Rav Kook finds in Shemittah and Yovel a completeness of life’s spiritual qualities. Too soon, the fruit is not ripened. Too late, it is overripe and rotted. At its time… Without the fullness of “seven” there is an emptiness, an unripeness, still awaiting its time. “Quality of life can be improved through the affording of a breathing space from the bustle of everyday affairs… What the Sabbath achieves regarding the individual, the Shemittah achieves with regard to the nation as a whole.”Shemittah and Yovel are not mere mechanisms of ensuring equality, freedom from poverty and slavery. More importantly, they are a means of attaining a fullness and wholeness, of attaining holiness complete.
In Nitzavim, the Parasha read on Shabbat Shuva or the Shabbat prior to Rosh Hashanah, the word shuv, “to turn or, to return” occurs seven times in various forms, all underlining the theme of repentance, of teshuva (itself, a form of shuv). This speaks to the deep relationship between the number seven, connoting completeness, to teshuva, repenting and returning.
The Torah source of teshuva, “You shall then return to G-d your Lord, and will obey Him,” is one of these seven verses.

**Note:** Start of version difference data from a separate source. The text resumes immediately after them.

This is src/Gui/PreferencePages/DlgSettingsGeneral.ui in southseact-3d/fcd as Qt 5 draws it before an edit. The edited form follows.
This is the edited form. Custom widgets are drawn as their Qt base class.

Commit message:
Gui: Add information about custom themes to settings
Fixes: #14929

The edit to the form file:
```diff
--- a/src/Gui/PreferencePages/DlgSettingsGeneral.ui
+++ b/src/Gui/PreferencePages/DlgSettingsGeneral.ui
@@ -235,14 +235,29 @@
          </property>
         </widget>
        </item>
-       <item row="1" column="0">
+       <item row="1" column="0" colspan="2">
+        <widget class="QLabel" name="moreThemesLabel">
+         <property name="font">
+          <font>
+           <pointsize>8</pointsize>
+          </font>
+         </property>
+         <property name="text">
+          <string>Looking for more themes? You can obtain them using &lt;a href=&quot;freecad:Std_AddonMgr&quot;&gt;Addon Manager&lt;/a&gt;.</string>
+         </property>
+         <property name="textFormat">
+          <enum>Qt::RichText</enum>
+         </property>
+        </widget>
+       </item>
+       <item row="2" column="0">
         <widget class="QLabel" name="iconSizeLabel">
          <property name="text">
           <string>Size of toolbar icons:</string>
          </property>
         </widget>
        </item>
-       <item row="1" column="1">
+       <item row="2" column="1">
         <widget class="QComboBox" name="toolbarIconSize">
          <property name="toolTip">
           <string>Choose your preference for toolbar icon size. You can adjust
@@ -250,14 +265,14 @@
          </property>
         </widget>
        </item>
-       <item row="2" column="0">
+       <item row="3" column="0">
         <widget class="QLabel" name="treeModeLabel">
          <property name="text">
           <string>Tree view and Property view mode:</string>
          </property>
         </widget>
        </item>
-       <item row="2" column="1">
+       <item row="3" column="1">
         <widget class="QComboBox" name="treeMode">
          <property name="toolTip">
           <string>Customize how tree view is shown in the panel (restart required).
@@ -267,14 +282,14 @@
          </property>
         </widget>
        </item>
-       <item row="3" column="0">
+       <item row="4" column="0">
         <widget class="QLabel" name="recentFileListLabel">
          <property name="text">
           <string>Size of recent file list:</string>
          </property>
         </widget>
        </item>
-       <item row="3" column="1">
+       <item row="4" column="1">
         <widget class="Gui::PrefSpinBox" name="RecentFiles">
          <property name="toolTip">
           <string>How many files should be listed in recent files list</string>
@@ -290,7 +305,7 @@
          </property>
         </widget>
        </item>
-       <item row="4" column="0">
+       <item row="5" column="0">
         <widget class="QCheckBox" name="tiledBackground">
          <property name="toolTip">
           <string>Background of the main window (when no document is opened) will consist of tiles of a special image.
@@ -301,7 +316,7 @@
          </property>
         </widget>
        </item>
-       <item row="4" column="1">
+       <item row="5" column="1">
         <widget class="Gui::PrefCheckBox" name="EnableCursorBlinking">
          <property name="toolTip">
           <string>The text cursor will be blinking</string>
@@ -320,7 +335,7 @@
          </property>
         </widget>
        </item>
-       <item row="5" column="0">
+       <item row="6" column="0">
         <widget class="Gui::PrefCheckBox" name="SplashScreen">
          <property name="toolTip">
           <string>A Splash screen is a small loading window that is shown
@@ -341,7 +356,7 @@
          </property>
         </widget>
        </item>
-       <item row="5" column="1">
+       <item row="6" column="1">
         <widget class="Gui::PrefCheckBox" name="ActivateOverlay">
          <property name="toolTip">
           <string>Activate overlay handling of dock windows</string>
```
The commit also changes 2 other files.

Because man has free will and has the choice of attaining wholeness and completion or remaining incomplete, the Rambam writes, he “should strive to repent” of all sins, as well as investigate and repent of any evil disposition. “Great is repentance, for it brings man near, back to the Divine Presence.”
Teshuva turns back to completion, to a state of wholeness and completeness. To perform teshuva is to arrive at one’s full potential and real self. Without teshuva, one’s life is lived as a series of discrete moments, with good and evil, success and failure intimately related. Without teshuva, the week is seven days, not a grand march toward the glory of Shabbat.
Marriage is nothing but a cohabitative partnership without the fulfillment of the sheva (seven) brachot ideals. Faith, without the completeness of the seven mitzvoth enunciated in the Shema, an empty proclamation. Agriculture is backbreaking labor without the peace and tranquility of the Shemittah year.
The Zohar teaches that twenty six generations before the creation of the world, the twenty two letters of the alphabet descended from the Crown of G-d whereon they were engraved with a pen of flaming fire. They gathered around G-d and each entreated that the world be created through him. The resh was rejected, for it introduces the words ra and rasha –evil. The mem was rejected, for it is the first letter of mehuma, confusion. Each letter, in its turn, presented itself as the one worthy to be the vessel through which the world would come into being. All fell short until finally, the aleph was selected. Why? It modestly made no claims at all.
While zayin, numeric equivalent to seven, argued that it should have been chosen because it begins the verse [zachor] which ordains the observance of the Sabbath, G-d said, no. “You may not help me in the work of Creation, for zayin is the word for weapon.”
Seven. The perfect number. The most sacred number. Whole. Complete. The quality and value of seven is found in Shabbat, Shemittah, and Yovel. Seven. It calls us to holiness. Each one of us is endowed with the free will and inner strength to attain that completeness and holiness. But, like the letter zayin, we not only have the potential for holiness but also for evil. Each day, each moment, we do battle with the zayin weapon.
Our lifetime is made up of these battles. We fight with ourselves and with others. Even the seven Noachide laws no longer hold sway.
If we entered our battles with zayin only with our free will and animal strength, we would be crushed as the dust. But we are gifted with teshuva. Teshuva, called for seven times, so that each of us can find our path to “return to G-d… and obey Him.”
In honor of my RJJ high school classmates, as we celebrate our Yovel anniversary this coming Sunday.